Casa Castillo Monastrell 2015  is a red wine from Jumilla produced by Propiedad Vitícola Casa Castillo.

Buy Casa Castillo Monastrell 2015

Rioja vs Ribera

TAGS:undefinedAt first sight, the issue might appear trivial, however, several customers recently asked me the following question: “What is the difference between the wines from the Rioja and those from the Ribera del Duero?”. What’s more, according to my experience, the next question tends to concern the price difference. This is why I thought an article would be the ideal opportunity to come back on the topic, especially considering that Christmas is at the door and we should be thinking about which wine to open during the holiday season.

The most famous Designations of Origin in Spain and those whose wines sell best are, beyond any doubt, the Rioja and the Ribera del Duero. Their red wines are famous not only in Spain but worldwide. Each receives a fervent support from their amateurs whose positions hardly seem compatible. But what are the differences between these regions’ red wines? In order to answer, I have to go through some of the “boring” differences … Before getting to the interesting part!

The creation

La Rioja has been a Designation of Origin (Denominación de Origen, DO) since 1925 and even received the “Denominación de Origen Calificada, DOC” in 1991, which implies an excellent quality. On the other hand, the Ribera del Duero is a relatively new DO as it was only recognized in 1982.

The geographical situation

The Rioja  DOC’s production area is located in Northern Spain on the banks of the Ebro river, mainly in the autonomous communities of the Rioja and the Basque Country. Moreover, the region is subdivided into three geographical designations: Rioja Alta, Rioja Alavesa and Rioja Baja.
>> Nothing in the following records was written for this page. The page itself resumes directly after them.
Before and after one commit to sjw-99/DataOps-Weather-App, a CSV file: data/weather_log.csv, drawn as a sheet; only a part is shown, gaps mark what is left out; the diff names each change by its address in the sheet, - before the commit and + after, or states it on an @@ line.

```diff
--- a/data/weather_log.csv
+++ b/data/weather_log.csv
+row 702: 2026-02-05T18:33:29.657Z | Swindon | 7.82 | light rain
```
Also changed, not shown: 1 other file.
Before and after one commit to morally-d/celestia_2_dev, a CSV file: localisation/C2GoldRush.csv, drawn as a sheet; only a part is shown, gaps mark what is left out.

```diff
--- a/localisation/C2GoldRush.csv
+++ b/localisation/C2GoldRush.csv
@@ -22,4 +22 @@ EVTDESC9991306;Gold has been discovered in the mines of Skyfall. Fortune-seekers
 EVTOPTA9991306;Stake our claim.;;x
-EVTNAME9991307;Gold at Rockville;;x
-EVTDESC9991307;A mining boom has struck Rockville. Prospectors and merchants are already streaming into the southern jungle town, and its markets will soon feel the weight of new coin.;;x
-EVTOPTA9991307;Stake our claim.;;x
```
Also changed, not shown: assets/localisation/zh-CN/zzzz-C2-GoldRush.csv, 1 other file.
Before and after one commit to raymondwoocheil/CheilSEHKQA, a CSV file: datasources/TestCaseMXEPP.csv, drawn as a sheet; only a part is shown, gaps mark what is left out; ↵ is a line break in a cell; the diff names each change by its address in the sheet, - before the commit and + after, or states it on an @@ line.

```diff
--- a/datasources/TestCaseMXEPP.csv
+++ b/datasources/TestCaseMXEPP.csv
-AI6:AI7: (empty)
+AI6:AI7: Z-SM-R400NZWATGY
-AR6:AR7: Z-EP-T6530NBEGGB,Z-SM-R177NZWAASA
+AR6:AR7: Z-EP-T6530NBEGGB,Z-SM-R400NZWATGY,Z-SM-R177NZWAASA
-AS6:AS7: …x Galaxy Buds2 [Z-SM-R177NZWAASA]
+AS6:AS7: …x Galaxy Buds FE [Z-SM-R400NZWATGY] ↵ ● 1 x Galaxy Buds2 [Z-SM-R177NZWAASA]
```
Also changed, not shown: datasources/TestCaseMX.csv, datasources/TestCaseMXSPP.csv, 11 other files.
All in all, the DO counts 63.593 hectares of vineyards producing between 280 and 300 million litres (90% of red, 5% of white and 5% of rosé).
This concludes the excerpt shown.